Once she completed her classes, she worked as a seamstress focusing on alterations, fixing clothes to get away from fast fashion. Doing this is more sustainable than always buying something new rather than repairing it.

“If your zipper breaks, come to me and I will fix it, rather than buying a brand-new coat,” said Ujcic. “It is just a little bit more efficient.”

Recently, Ujcic has seen the shortage of available protective masks on the news and decided she wanted to do something to help. She did research and learned that she did not have the resources necessary to make N95 respirator masks, but that did not stop her.

After doing more research she learned that by using a three-layer blend of materials, she could make a reusable, surgical-like mask. The masks are made of two layers of cotton, one layer of woven material, such as Kevlar and a wire to help keep it snug against the face.

All masks are machine washed, dried and immediately put in Ziploc bags. While the masks are not manufactured in a medical facility, they protect against multiple substances.

“I have so much extra fabric and will be home for the next two weeks just like everyone else, so why not do what I can to help,” said Ujcic. “They are pretty heavy duty and protect against aerosols and liquid from getting in. It is much better than nothing.”

Currently she is making them for those in need, such as medical facilities, nursing homes, and a few nurses that have reached out. She plans to continue making masks until either supplies run out or the demand is met.

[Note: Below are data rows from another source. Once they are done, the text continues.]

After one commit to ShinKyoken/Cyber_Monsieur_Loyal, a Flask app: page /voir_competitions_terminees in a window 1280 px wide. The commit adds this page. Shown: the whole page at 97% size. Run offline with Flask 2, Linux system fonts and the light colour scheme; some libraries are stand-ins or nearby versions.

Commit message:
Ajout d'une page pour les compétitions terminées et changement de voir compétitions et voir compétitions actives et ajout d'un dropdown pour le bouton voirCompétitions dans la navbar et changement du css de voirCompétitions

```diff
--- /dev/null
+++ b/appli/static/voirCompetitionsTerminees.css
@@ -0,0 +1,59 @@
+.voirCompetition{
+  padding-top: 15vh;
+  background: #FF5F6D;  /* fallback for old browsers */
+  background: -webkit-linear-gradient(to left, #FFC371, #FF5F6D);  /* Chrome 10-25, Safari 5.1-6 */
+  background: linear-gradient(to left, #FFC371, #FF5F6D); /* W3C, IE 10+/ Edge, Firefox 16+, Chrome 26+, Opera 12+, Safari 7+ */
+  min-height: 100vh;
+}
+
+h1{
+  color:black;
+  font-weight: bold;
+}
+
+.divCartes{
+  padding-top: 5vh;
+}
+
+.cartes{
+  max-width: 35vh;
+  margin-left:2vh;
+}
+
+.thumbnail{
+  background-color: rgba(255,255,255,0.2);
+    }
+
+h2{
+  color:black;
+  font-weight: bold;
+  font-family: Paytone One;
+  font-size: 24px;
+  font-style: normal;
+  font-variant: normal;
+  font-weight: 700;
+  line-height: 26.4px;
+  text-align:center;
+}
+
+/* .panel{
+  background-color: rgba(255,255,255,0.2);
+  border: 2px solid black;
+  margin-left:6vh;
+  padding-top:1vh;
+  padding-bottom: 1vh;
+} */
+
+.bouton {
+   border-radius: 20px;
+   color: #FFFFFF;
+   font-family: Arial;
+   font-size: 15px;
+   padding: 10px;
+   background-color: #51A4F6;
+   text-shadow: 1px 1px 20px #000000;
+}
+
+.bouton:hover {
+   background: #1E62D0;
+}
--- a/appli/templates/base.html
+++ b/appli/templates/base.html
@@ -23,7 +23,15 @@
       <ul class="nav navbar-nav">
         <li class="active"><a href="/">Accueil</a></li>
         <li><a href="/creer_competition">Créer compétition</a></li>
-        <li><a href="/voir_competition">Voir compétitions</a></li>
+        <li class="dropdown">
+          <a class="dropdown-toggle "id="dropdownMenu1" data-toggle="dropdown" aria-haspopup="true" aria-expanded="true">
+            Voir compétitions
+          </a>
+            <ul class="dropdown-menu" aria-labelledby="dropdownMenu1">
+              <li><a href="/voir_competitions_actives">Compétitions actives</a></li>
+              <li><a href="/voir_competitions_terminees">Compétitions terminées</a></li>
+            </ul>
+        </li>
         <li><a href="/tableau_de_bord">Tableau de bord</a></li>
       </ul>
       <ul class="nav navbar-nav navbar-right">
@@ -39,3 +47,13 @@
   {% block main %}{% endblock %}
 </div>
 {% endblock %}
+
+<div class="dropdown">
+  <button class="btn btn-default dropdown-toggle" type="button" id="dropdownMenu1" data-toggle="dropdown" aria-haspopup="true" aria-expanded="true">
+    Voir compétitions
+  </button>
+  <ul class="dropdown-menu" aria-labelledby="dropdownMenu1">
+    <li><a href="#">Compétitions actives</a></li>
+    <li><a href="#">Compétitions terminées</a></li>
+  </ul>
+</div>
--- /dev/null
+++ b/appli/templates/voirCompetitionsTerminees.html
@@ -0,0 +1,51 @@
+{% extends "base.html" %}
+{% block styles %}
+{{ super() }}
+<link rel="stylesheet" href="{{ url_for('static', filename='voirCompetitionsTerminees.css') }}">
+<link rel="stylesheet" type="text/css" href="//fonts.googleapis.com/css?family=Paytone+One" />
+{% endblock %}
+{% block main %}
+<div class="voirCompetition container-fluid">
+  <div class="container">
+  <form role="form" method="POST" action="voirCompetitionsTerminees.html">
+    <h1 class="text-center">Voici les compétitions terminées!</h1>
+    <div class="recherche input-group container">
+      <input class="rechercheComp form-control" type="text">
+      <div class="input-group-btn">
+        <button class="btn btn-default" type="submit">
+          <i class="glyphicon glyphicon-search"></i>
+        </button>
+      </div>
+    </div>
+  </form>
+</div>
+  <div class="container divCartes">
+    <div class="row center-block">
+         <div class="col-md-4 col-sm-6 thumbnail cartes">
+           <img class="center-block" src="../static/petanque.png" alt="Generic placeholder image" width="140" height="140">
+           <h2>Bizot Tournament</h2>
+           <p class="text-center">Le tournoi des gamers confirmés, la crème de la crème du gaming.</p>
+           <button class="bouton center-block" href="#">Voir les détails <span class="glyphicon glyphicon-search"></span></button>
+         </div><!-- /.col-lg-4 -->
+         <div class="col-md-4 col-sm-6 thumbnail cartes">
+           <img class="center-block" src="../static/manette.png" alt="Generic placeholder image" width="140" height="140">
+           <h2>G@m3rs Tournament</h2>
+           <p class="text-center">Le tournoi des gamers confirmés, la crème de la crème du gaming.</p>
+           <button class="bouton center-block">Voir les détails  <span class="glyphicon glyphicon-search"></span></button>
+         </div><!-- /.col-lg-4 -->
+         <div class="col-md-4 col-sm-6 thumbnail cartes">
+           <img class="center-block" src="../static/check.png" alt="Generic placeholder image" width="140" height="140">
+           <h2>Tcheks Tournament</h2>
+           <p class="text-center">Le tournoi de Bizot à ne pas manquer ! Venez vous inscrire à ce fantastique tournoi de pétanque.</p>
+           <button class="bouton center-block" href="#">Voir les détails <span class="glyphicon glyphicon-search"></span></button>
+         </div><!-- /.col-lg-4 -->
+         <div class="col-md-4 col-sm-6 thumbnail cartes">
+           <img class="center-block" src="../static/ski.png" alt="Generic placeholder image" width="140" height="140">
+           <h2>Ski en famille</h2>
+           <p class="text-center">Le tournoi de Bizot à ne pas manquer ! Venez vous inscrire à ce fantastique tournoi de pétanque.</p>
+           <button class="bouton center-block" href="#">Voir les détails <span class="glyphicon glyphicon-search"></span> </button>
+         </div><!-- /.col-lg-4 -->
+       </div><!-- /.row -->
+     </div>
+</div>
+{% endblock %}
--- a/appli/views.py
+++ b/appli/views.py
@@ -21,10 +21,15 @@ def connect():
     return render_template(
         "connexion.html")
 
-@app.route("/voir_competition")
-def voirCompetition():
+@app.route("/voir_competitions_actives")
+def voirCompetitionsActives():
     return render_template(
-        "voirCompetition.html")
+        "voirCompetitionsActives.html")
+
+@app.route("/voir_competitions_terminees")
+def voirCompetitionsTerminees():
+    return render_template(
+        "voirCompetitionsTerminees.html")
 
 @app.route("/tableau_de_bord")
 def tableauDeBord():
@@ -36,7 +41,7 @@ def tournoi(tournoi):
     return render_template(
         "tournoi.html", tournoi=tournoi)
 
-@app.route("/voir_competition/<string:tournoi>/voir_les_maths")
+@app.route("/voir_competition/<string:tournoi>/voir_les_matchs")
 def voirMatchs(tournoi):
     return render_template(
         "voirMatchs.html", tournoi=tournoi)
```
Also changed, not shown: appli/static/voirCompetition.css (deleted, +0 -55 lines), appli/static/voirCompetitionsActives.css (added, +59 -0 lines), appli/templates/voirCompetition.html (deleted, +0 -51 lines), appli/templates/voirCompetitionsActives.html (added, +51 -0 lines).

If anybody has extra one-eighth-inch elastic or 20-gauge wire to donate to help continue making masks, reach out to or Yvonne Brass on Facebook. All donations are greatly appreciated.